Canadian clubs talk 'Messi effect' as superstar grabs headlines
Lionel Messi joined Major League Soccer club Inter Miami in July, and the results have been near-instant.
His club won the reformatted Leagues Cup competition, which features teams from Mexico's LigaMX and MLS, with the Argentine scoring 10 goals along the way.
He's also been heavily featured in advertising since his arrival, both by the league and its broadcast partners.
Canadian Major League Soccer clubs are sharing the benefits, and drawbacks, of having one of the world's greatest players join the league when it comes to marketing and preparing to play against him.
Messi's signing, Vancouver Whitecaps sporting director Axel Schuster said, represents a chance for the league to better market itself.
"There's zero frustration," he said about whether Messi's signing had taken away from the work other clubs do in the league. "I think all the stories around Messi are a door opener for us … to deliver additional content from around the league."
Messi's signing and Leagues Cup exploits made headlines and he has been heavily promoted by Apple TV — Major League Soccer's broadcasting partner.
Many of their ads for the league feature photos or clips of the Argentine in action.
"Messi coming to MLS has had tremendous impact on the league and the interest in the league and I think the valuation of the of the teams affiliated with the league," said Cheri Bradish, the director of the Future of Sport Lab and Sport Initiatives at Toronto Metropolitan University.
Bradish has previously worked for the Florida Sports Foundation, Nike Canada, Florida State University Department of Athletics, the Vancouver Grizzlies, and the Vancouver Organizing Committee for the 2010 Olympic and Paralympic Games.
But, she said, the league and its clubs need to be aware and plan what will happen when the 35-year-old decides to retire.
When Messi joined Miami, he signed a two-and-a-half-year contract.
"You use that as an opportunity to build and build new relationships strengthen old relationships with your consumers, partners, and other stakeholders. But you also have to have an eye on the long term, which is when Messi or other star players are not in the league," Bradish said, citing the way the NBA handled the retirement of Michael Jordan.
Patrick Leduc, the director of soccer culture for CF Montreal and a former Montreal Impact player, said Messi's signing could help grow the culture of the sport in Canada.
"So globally I think it's great for the league. I think it's drawing attention, it's exciting," he said. "Does it highlight some weaknesses in our in our league? Maybe it does, but that doesn't diminish the fact that globally it's a positive thing that's happening."

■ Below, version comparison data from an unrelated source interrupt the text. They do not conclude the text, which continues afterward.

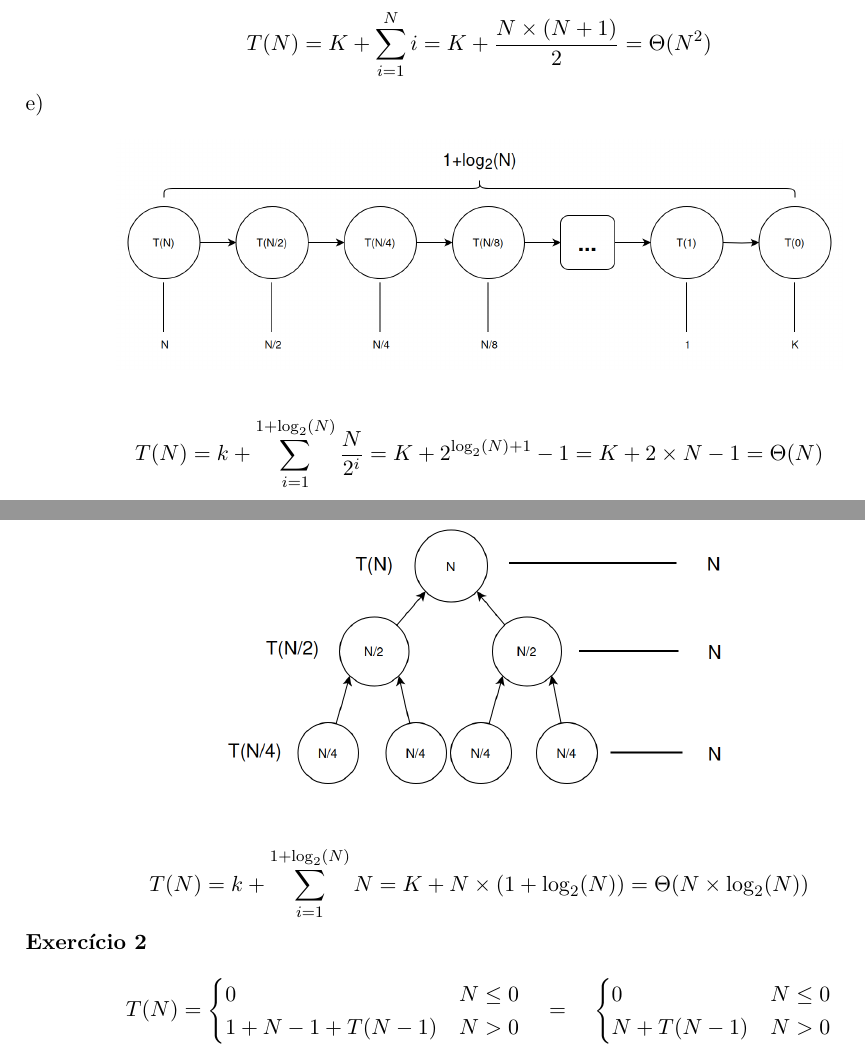
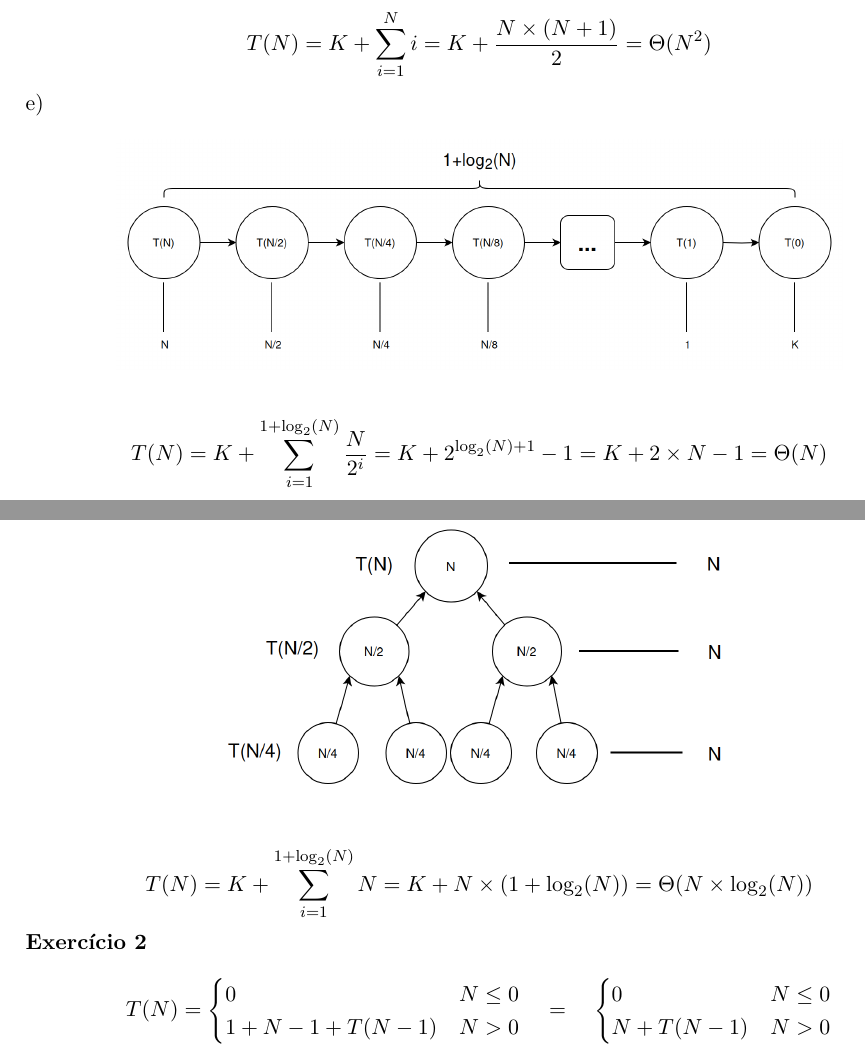
Before and after one commit to eduardo106919/AC, a LaTeX document (fichas/ficha-02/ficha-02.tex): two parts of pages 4 and 5 of 6, joined at a grey line, cut so that both start at the same text. Compiled offline with pdfLaTeX.

Commit message:
fixed recursive equation

```diff
--- a/fichas/ficha-02/ficha-02.tex
+++ b/fichas/ficha-02/ficha-02.tex
@@ -169,7 +169,7 @@ int maxSoma(int v[], int N) {
 		\includegraphics[width=0.8\textwidth]{imgs/2_1-e.png}
 	\end{figure}
 	\[
-		T(N) = k + \sum_{i=1}^{1 + \log_2(N)} \frac{N}{2^i} = K + 2^{\log_2(N) + 1} - 1 = K + 2 \times N - 1 = \Theta(N)
+		T(N) = K + \sum_{i=1}^{1 + \log_2(N)} \frac{N}{2^i} = K + 2^{\log_2(N) + 1} - 1 = K + 2 \times N - 1 = \Theta(N)
 	\]
 
 	\newpage
@@ -181,7 +181,7 @@ int maxSoma(int v[], int N) {
 		\includegraphics[width=0.6\textwidth]{imgs/2_1-f.png}
 	\end{figure}
 	\[
-		T(N) = k + \sum_{i=1}^{1 + \log_2(N)} N = K + N \times (1 + \log_2(N)) = \Theta(N \times \log_2(N))
+		T(N) = K + \sum_{i=1}^{1 + \log_2(N)} N = K + N \times (1 + \log_2(N)) = \Theta(N \times \log_2(N))
 	\]
 
 	\noindent \textbf{Exercício 2}
```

Leduc pointed to the longevity, in various iterations, of both Montreal and Vancouver as soccer clubs and said he believed Messi's signing could bring new fans from outside those cities to support them.
Montreal has already played Inter Miami this season, meaning they won't play the World Cup winner until potentially next season.
Toronto FC is the only Canadian club still to play Inter Miami.
Schuster said superstars like Messi have been proven to benefit leagues.
He points to Messi and Cristiano Ronaldo's time at Barcelona and Real Madrid respectively.
Schuster was working in German soccer at the time, but said it was evident how much attention the two players brought to Spain's La Liga.
That has also been seen with Swedish striker Zlatan Ibrahimovic signing for the L.A. Galaxy in 2018, he added.
"Superstars have always been good for leagues," Schuster said. "It's our job now to use this momentum and grow the secondary things behind him."
Those secondary things, he said, include the development of youth players and the success of MLS clubs in other competitions.
This report by The Canadian Press was first published Aug. 21, 2023.